- The Best Connection
Jesus invited His future disciples to more than a job. He opened the opportunity to connect to Him. That’s why their invitation was “Come, follow Me.” When you build your team, you are asking people to come be with you, to be mentored and grown because of an elevated relationship.
In Matthew 11:28-30, Jesus says, “Take my yoke upon you, and learn from Me, for I am gentle and lowly in heart, and you will find rest for your souls. For My yoke fits perfectly, and the burden I give you is light.” In those days, a yoke was used for oxen as they labored in the field. The yoke He spoke of was designed to harness two oxen, a strong one and a weak one. The weaker of the two was present to learn what it meant to work in the field through “on-the-job” training from the stronger ox. Most of the weight was carried by the strong one until the development process was complete. What a vivid picture of the mentoring process.
This is the relationship you offer to those who work with you. Yes, we are certainly working with Jesus too, but joining the team is more than doing a bunch of church work. Such efforts will grow us toward God’s plan for our lives too.
Team leaders spend time with their team. In fact, they spend more time with their team than they do with others. If being on your team means a deeper commitment between you and me, my interest will grow.
- The Best Opportunity
When I understand that being on your team will help me make a difference in the lives of others and bring genuine impact to the world around me, how can I not be excited about that?

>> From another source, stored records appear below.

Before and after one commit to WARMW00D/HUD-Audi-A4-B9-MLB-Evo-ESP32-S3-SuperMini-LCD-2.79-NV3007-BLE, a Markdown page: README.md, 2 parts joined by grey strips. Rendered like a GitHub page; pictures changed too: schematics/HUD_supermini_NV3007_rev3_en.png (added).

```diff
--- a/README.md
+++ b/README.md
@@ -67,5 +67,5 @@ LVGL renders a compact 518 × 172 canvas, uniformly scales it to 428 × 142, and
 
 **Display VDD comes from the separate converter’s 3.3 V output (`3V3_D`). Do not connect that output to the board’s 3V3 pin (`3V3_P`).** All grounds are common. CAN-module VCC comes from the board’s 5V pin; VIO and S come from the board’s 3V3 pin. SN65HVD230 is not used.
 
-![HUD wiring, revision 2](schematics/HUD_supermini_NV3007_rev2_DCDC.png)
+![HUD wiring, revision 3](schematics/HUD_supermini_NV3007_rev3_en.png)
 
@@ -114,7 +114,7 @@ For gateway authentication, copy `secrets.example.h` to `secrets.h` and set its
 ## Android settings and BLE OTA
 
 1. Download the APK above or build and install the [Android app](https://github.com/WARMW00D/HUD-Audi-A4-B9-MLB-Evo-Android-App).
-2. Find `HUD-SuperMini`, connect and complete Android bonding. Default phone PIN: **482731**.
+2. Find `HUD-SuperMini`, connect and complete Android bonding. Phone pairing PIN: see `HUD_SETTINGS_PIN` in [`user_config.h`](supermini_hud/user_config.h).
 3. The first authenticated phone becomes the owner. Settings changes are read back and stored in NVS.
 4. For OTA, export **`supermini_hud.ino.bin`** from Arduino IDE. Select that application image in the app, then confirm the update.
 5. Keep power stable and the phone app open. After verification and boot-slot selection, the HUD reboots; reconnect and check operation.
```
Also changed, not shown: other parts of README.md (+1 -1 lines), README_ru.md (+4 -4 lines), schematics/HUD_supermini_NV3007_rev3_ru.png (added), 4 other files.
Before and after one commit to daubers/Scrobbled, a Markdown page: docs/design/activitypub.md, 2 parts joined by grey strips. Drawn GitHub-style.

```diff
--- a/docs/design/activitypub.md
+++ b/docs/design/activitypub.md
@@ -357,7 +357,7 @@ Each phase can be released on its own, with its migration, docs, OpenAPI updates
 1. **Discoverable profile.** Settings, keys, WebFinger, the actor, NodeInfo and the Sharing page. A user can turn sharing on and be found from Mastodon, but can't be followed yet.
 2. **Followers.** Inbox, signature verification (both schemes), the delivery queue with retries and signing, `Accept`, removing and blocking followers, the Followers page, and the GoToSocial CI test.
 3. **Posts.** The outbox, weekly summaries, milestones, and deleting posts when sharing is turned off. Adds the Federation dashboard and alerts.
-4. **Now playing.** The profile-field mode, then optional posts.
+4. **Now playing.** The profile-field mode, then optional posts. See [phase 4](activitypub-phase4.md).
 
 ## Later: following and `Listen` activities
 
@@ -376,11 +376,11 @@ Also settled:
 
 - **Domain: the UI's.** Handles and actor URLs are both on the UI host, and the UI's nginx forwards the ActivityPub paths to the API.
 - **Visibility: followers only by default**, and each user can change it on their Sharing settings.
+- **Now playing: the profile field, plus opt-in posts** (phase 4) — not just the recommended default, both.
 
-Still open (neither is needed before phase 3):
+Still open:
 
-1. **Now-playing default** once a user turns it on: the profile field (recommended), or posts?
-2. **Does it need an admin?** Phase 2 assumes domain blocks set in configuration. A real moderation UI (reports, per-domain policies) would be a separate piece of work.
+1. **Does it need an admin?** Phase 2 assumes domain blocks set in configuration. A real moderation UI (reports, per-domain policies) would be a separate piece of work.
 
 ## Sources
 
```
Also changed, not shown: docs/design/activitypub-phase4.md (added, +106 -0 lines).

When you realize that you’re opening the door to such a life, you’ll never apologize for “asking someone to help.”
Serving Christ by serving others is the very best life possible. Too many pastors seem almost apologetic in asking people to join their team. Making a real difference is the deep desire of every individual.
When you understand what it can really mean to be on your team, your approach to people begins to change. No longer are workers something we need to find. Instead, we are offering a life-changing journey for those who truly want all God has for their lives. When you see life on your team as the fulfillment of real purpose, people will begin to see it too.